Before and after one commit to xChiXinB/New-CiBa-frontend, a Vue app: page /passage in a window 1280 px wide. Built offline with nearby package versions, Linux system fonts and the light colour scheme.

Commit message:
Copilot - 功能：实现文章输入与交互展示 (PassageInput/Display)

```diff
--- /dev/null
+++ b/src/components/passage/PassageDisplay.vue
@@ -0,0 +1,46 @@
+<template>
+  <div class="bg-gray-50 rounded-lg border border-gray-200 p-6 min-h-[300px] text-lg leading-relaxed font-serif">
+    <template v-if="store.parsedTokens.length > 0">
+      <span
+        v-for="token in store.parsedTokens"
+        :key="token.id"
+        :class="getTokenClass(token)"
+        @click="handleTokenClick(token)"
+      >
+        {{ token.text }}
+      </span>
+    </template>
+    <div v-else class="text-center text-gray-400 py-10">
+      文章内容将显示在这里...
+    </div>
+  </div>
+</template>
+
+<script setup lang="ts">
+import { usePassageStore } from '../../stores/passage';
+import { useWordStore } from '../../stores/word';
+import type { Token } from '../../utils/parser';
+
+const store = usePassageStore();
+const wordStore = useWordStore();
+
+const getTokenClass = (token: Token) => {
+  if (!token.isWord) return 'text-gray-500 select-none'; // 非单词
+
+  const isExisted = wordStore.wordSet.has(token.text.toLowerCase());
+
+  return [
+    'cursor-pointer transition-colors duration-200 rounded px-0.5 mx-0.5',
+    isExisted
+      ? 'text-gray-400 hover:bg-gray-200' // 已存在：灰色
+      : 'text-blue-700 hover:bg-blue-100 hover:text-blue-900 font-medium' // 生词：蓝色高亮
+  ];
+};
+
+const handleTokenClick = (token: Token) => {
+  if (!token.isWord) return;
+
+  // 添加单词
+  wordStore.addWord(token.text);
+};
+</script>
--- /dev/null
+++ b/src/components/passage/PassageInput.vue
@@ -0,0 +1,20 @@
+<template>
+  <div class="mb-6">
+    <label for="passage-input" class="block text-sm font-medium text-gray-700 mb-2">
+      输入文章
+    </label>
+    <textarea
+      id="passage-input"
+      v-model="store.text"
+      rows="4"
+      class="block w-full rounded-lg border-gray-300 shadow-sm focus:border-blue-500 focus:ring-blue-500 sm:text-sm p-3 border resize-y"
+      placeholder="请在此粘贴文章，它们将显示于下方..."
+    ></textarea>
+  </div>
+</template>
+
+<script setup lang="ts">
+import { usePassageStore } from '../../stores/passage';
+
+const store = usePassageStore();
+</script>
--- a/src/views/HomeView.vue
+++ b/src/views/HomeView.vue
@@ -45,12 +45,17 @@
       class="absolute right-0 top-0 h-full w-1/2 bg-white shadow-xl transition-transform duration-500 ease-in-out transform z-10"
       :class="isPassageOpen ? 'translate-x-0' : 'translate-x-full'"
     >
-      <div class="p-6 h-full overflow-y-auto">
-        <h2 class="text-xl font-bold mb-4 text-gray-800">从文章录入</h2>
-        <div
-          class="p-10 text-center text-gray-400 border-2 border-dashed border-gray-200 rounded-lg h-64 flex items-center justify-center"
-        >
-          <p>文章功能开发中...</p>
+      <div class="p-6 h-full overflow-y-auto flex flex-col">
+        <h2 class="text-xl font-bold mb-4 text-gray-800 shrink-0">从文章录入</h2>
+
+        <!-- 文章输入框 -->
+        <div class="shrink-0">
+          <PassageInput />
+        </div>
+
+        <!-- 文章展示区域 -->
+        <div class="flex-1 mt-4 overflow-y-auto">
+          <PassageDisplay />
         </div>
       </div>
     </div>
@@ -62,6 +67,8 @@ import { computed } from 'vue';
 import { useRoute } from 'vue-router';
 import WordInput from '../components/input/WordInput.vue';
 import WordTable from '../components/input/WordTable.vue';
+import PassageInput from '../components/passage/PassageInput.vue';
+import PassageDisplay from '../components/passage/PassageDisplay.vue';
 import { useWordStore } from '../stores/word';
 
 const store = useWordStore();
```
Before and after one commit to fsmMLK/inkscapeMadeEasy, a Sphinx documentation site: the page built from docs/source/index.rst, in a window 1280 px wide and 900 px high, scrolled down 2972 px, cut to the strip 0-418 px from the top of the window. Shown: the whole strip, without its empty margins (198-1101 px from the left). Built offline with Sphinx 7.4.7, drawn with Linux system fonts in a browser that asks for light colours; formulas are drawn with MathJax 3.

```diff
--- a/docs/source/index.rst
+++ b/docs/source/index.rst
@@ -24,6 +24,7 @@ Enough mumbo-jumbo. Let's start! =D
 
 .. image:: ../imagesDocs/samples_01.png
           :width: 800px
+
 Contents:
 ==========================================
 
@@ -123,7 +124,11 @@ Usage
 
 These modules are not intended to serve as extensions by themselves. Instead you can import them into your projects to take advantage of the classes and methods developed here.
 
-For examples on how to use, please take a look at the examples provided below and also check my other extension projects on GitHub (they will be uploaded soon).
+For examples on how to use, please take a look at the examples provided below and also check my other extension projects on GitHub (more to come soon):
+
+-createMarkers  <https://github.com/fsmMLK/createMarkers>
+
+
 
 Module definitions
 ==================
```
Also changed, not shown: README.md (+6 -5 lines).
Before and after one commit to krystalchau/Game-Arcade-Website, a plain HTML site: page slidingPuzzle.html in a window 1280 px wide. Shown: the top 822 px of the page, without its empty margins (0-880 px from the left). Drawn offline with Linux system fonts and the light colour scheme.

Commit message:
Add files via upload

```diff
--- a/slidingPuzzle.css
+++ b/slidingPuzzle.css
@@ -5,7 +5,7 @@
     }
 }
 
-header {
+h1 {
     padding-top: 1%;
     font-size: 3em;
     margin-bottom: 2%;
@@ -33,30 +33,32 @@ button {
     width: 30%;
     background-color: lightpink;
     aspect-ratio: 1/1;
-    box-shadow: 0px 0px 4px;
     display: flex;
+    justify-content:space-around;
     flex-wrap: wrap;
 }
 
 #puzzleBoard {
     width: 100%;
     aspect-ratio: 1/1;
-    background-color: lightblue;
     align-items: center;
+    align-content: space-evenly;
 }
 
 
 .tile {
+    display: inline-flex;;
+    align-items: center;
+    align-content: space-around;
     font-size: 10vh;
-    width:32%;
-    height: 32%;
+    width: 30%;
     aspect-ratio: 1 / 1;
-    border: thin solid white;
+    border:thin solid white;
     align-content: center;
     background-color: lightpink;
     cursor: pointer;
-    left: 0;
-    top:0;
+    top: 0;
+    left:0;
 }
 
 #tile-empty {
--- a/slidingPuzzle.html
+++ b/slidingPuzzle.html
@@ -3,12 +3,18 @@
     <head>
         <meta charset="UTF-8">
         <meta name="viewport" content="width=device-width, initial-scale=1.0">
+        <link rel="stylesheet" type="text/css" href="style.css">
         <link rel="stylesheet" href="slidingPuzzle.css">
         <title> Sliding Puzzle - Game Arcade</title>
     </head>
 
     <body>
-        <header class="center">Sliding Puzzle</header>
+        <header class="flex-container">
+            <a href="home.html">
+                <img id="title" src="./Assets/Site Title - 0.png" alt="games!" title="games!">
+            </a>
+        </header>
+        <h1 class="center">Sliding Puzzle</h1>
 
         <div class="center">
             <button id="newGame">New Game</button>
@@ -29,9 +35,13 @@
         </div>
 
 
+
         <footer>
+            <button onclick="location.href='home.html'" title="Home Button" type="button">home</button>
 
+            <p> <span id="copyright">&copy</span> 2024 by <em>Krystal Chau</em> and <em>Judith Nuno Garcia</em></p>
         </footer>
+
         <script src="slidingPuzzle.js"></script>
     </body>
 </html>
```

------------------------------------

» **Exercise description**
Look through the records and copy every line that has the word "flex".

» **Solved problem**
-          class="p-10 text-center text-gray-400 border-2 border-dashed border-gray-200 rounded-lg h-64 flex items-center justify-center"
+      <div class="p-6 h-full overflow-y-auto flex flex-col">
+        <div class="flex-1 mt-4 overflow-y-auto">
     display: flex;
     flex-wrap: wrap;
+    display: inline-flex;;
+        <header class="flex-container">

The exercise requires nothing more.